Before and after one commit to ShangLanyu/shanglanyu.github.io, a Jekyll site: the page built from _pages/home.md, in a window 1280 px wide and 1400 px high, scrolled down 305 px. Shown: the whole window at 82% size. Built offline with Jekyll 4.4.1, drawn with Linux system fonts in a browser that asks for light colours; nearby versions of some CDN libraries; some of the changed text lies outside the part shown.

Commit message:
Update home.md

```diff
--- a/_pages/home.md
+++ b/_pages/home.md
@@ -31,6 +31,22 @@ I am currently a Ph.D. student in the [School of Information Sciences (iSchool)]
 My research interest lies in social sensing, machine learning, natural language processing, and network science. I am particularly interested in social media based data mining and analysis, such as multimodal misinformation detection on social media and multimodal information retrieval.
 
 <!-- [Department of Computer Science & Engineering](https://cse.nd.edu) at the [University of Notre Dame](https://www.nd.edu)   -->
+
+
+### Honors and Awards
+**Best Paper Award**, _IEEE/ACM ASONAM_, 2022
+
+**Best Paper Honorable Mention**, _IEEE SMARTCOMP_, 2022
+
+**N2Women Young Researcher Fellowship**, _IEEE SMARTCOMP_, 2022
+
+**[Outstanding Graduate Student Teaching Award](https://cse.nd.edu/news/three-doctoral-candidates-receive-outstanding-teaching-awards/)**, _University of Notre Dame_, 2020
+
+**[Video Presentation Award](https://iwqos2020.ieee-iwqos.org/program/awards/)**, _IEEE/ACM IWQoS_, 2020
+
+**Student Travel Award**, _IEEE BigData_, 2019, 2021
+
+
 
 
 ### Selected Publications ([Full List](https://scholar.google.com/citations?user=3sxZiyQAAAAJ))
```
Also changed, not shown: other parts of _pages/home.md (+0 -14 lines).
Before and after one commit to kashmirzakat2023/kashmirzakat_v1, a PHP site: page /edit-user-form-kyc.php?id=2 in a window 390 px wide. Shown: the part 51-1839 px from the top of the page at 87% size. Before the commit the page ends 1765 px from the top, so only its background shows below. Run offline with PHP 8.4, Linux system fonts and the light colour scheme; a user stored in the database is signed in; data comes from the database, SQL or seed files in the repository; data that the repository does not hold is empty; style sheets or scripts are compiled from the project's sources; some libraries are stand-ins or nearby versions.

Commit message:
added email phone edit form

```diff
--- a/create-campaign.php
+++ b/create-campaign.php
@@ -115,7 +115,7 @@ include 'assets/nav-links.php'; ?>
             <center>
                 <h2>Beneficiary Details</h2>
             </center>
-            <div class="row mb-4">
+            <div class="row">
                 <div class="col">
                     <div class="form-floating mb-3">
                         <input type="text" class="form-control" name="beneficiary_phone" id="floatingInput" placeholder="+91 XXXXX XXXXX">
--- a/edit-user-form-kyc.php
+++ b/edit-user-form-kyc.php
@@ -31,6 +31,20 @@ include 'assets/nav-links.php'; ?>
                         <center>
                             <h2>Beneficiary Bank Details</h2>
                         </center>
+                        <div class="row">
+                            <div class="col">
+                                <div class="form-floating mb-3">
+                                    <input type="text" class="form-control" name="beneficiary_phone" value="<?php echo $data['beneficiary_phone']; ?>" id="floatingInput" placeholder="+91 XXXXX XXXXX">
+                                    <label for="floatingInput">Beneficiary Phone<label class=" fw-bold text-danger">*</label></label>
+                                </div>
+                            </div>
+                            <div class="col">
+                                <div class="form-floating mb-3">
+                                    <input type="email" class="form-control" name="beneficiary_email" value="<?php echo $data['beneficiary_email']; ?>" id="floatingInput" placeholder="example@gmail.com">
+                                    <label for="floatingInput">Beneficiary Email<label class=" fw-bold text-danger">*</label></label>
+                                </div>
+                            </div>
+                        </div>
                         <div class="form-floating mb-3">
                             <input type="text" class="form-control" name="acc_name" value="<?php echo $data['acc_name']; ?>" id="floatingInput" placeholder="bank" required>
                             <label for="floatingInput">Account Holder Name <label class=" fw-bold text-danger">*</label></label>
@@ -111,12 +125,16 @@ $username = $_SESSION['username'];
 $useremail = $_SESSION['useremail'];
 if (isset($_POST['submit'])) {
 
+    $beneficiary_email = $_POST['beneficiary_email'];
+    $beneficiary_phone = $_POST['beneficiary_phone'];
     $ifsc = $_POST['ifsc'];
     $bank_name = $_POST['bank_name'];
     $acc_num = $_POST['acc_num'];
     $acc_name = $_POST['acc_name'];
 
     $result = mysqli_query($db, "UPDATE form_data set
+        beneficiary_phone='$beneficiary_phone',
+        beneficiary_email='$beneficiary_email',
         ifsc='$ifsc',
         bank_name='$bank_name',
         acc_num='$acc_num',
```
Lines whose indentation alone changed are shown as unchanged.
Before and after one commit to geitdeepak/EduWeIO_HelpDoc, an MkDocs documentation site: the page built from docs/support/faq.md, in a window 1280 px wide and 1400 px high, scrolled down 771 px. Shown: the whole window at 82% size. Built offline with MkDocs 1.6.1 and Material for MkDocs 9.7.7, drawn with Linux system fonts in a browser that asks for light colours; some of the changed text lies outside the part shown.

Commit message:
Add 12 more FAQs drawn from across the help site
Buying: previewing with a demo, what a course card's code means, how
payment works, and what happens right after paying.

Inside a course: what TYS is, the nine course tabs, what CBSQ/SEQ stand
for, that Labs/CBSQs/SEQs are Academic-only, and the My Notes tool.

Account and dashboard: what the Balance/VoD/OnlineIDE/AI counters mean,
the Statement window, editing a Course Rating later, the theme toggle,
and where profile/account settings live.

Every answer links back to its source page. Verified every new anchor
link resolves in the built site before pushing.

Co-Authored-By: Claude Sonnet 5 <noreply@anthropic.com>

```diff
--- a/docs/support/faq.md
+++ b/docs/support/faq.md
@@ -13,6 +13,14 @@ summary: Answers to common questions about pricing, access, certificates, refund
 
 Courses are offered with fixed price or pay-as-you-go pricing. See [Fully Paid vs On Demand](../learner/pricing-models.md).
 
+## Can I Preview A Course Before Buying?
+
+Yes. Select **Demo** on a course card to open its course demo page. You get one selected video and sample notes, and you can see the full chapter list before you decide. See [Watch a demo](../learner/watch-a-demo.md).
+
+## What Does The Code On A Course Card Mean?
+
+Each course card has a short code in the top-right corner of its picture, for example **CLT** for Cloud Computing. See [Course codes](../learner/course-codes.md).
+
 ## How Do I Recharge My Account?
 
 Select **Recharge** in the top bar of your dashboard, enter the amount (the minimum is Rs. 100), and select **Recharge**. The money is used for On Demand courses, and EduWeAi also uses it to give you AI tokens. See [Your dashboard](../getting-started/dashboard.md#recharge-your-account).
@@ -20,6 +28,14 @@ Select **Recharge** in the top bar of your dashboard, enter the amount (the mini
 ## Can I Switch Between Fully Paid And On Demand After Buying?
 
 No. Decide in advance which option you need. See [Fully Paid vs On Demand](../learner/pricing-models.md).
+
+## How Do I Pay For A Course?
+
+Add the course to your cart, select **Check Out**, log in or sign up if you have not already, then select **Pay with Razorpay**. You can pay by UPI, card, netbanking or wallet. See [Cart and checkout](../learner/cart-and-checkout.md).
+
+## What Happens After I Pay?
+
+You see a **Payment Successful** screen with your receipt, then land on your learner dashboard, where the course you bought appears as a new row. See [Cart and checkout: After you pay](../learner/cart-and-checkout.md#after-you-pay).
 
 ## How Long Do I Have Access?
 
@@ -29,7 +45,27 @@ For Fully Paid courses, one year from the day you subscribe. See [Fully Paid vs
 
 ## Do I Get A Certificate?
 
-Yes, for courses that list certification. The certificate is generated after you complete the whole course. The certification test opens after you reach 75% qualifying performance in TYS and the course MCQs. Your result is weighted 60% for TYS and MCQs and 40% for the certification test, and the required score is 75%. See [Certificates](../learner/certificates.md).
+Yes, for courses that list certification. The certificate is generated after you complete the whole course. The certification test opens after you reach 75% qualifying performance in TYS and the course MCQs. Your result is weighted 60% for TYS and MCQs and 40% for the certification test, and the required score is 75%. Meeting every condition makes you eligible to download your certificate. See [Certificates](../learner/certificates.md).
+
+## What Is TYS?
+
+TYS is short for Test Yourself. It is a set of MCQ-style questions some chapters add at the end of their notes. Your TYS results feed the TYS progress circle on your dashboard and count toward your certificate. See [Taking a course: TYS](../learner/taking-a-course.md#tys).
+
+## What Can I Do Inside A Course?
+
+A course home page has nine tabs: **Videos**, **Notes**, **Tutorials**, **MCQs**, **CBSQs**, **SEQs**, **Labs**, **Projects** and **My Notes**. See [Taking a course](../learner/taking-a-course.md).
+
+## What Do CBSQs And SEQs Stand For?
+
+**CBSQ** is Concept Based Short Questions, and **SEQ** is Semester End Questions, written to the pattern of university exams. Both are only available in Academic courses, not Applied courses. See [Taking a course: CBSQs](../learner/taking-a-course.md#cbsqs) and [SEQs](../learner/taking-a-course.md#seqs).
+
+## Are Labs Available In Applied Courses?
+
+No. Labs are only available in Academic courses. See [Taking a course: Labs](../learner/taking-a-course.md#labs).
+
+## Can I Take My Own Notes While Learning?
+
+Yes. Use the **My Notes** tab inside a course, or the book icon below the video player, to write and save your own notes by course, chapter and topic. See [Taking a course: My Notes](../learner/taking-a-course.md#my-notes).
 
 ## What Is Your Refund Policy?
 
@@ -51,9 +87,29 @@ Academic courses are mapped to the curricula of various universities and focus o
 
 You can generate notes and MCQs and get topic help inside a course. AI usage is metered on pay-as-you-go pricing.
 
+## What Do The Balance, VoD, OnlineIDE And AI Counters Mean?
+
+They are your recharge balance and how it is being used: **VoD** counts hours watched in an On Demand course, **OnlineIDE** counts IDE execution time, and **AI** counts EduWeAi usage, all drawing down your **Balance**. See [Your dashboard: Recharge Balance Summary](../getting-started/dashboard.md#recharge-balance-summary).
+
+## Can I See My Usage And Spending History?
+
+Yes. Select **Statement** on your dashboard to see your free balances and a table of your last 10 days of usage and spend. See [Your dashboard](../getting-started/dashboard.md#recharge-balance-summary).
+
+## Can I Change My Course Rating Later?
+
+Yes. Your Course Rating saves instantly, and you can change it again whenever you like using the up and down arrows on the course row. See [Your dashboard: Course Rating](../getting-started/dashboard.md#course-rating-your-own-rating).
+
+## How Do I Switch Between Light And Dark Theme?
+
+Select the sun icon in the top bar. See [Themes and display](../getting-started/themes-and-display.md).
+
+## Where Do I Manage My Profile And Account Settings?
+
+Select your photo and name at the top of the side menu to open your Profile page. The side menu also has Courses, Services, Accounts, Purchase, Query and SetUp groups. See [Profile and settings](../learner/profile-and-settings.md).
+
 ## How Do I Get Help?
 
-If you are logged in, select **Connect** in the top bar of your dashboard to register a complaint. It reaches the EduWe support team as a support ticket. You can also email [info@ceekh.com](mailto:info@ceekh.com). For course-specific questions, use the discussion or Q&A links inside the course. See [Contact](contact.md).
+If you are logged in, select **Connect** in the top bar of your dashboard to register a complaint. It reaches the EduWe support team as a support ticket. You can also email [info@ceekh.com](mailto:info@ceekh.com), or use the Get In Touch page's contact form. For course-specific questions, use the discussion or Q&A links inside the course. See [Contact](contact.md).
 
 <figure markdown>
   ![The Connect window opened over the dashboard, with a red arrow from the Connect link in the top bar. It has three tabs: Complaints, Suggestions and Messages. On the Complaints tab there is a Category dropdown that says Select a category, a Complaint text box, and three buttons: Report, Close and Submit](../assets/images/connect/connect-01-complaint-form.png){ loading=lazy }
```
================================
▶ TASK OBJECTIVE
Your task is to copy each line of the listing that holds the word "create".

▶ FINAL ANSWER
--- a/create-campaign.php
+++ b/create-campaign.php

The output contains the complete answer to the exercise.